- Dissipate static electricity before handling any system components (PC cards, memory modules) by touching a grounded metal object, such as the system unit unpainted metal chassis.
- If possible, use antistatic devices, such as wrist straps and antistatic mats (see Radio Shack's Set for $25 or the JameCo AntiStatic mat for $15)).
- Always hold a PC card or memory module by its edges. Avoid touching the contacts and components on the memory module.
- Before removing chips from insulator, put on the wrist strap connected to the ESD mat. All work with CMOS chips should be done with the wrist strap on.
- As an added precaution before first touching a chip, you should touch a finger to a grounded metal surface.
- If using a DMM, its outside should be in contact with the ground of the ESD mat, and both leads shorted to this ground before use.
- See the review of ESD Precautions at this link.
- You will need a well-lit work area and a minimum of 3X magnification (the author uses a cheap magnifying fluorescent light with a 3X lens. This is supplemented by a hand-held 10 X loupe - with light - for close-in inspection of solder joints and SMT installation.
- You should use a cookie sheet or baking pan (with four sides raised approximately a half an inch) for your actual work space. It is highly recommended for building on top of in order to catch stray parts, especially the tiny SMT chips which, once they are launched by an errant tweezer squeeze, are nigh on impossible to find if they are not caught on the cookie sheet.
- It is most important to solidly clamp the PCB in a holder when soldering. A "third-hand" (e.g., Panavise or the Hendricks kits PCB Vise) can hold your board while soldering. In a pinch, you can get by with a simple third-hand, alligator clip vise. Jan G0BBL suggests "A very cheap way is to screw a Large Document Clip to a woodblock which will clamp the side of a PCB."
- Magnifying Head Strap
- Tweezers (bent tip is preferable).
- A toothpick and some beeswax - these can be used to pickup SMT devices and hold them steady while soldering.
- Diagonal side cutters.
- Small, rounded jaw needle-nose pliers.
- Set of jewelers' screwdrivers
- An Exacto knife.
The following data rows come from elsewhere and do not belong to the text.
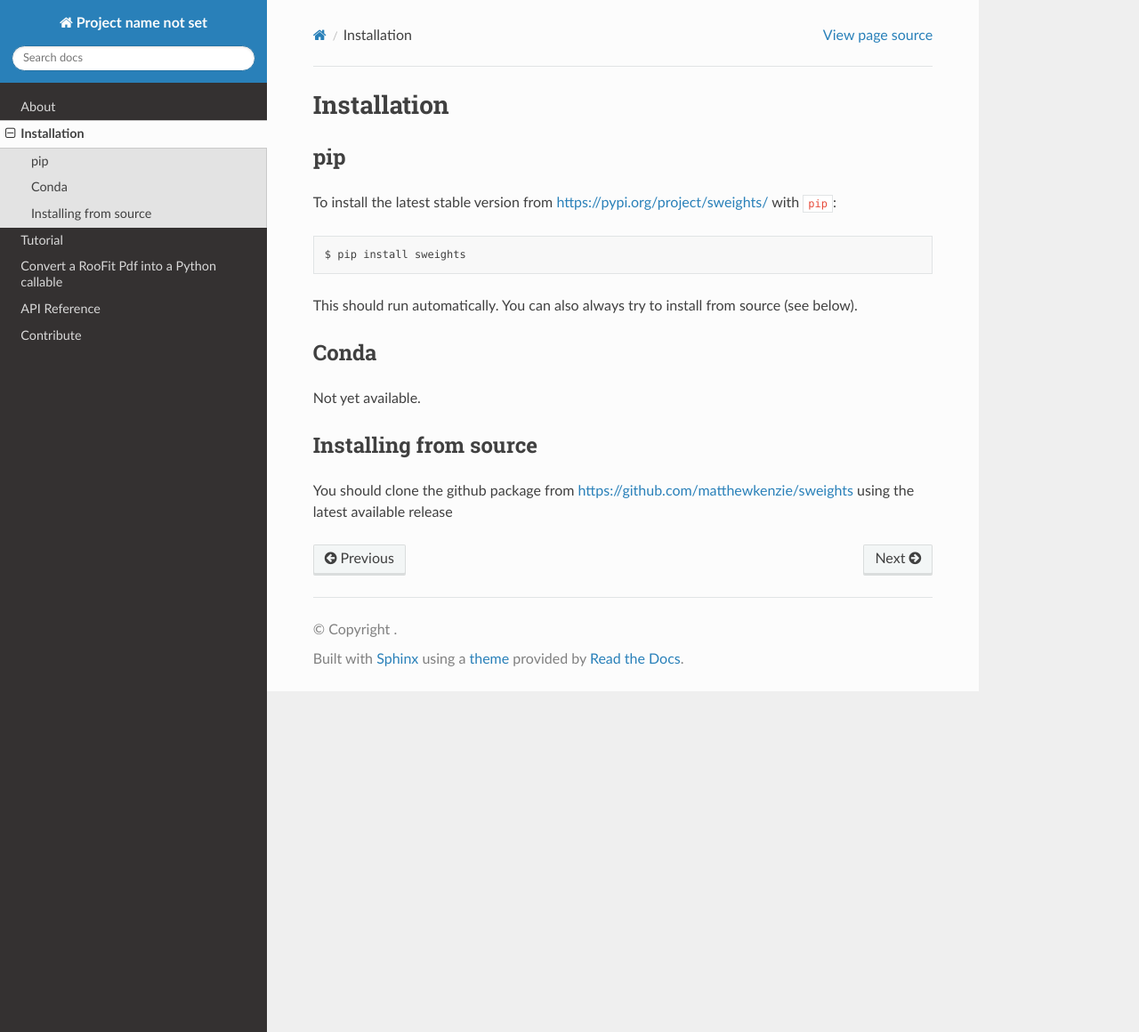
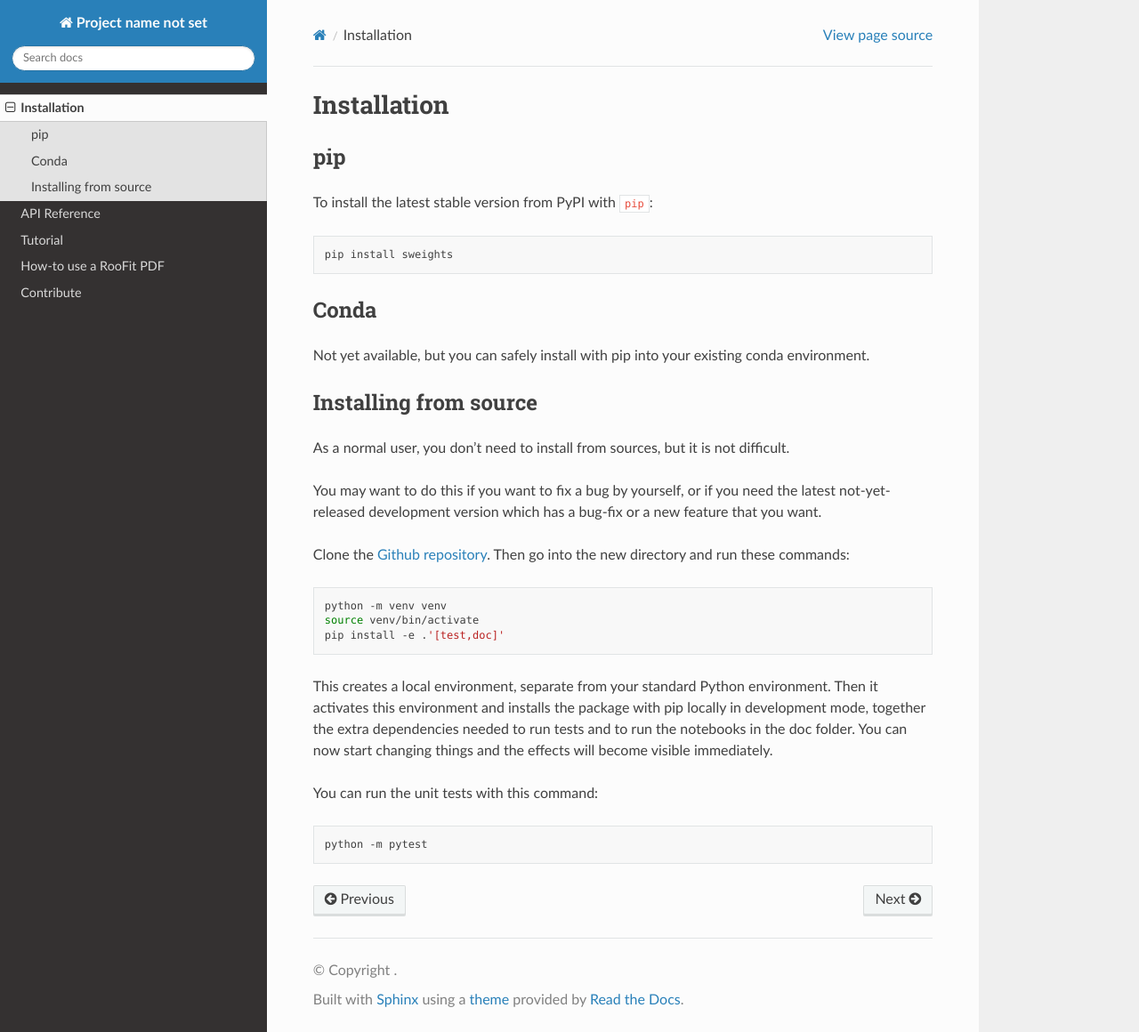
Before and after one commit to sweights/sweights, a Sphinx documentation site: the page built from doc/install.rst, in a window 1280 px wide and 1160 px high. Shown: the whole window at 89% size. Built offline with Sphinx 7.4.7 and the Read the Docs theme 2.0.0, drawn with Linux system fonts in a browser that asks for light colours; the version number could not be read and is left out.

Commit message:
Doc cleanup (#14)
- release.md has been removed, because we use Github actions to
automatically release from now on
- about.rst was merged into index.rst, so that the latter is not so
empty.

```diff
--- a/doc/install.rst
+++ b/doc/install.rst
@@ -6,20 +6,36 @@ Installation
 pip
 ---
 
-To install the latest stable version from https://pypi.org/project/sweights/ with ``pip``:
+To install the latest stable version from PyPI with ``pip``:
 
 .. code-block:: bash
 
-   $ pip install sweights
-
-This should run automatically. You can also always try to install from source (see below).
+    pip install sweights
 
 Conda
 -----
 
-Not yet available.
+Not yet available, but you can safely install with pip into your existing conda environment.
 
 Installing from source
 ----------------------
 
-You should clone the github package from https://github.com/matthewkenzie/sweights using the latest available release |release|
+As a normal user, you don't need to install from sources, but it is not difficult.
+
+You may want to do this if you want to fix a bug by yourself, or if you need the latest not-yet-released development version which has a bug-fix or a new feature that you want.
+
+Clone the `Github repository <https://github.com/sweights/sweights>`_. Then go into the new directory and run these commands:
+
+.. code-block:: bash
+
+    python -m venv venv
+    source venv/bin/activate
+    pip install -e .'[test,doc]'
+
+This creates a local environment, separate from your standard Python environment. Then it activates this environment and installs the package with pip locally in development mode, together the extra dependencies needed to run tests and to run the notebooks in the doc folder. You can now start changing things and the effects will become visible immediately.
+
+You can run the unit tests with this command:
+
+.. code-block:: bash
+
+    python -m pytest
```
Also changed, not shown: doc/about.rst (deleted, +0 -22 lines), doc/index.rst (+19 -4 lines), doc/release.md (deleted, +0 -15 lines), doc/notebooks/roopdf_conversion.ipynb.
- Fine-grit emery paper.
Project Completed Stage
Top of the Board
Bottom of the Board
Each stage will have a "Testing" Section, outlining one or more tests that, when successfully completed, provide you with the confidence and assurance that you are heading in the right direction towards a fully tested and built transceiver.
When you perform a test, you should always record the results of the test where indicated in the Testing section. This will make troubleshooting via the reflector much easier, since you will be communicating with the experts using a standard testing and measurement regime.
When comparing measurements to those published in these notes, the builder should be aware that actual and expected values could vary by as much as +/- 10%. The idea behind furnishing "expected/nominal" measurement values is to provide the builder with a good, "ballpark" number to determine whether or not the test has been successful. If the builder has concerns about his measurements, he should by all means pose those concerns as a query in the Softrock reflector so the experts can provide assistance.
This kit can be built and reliably tested using nothing more than a common multimeter. Tests assume that the builder has a decent digital multimeter of sufficiently high input impedance as to minimize circuit loading issues. Measurements will be taken of current draws, test point voltages, and resistances.
Most stages will have a current draw test, in which the builder tests the stage's current draw in two different ways:
- First, testing the draw through a current-limiting resistor
- Then, when that test is OK, removing the current-limiting resistor and measuring the real current draw.
You can always use Rocky to generate I and Q signals for tests requiring these audio signals (this is the author's preferred way)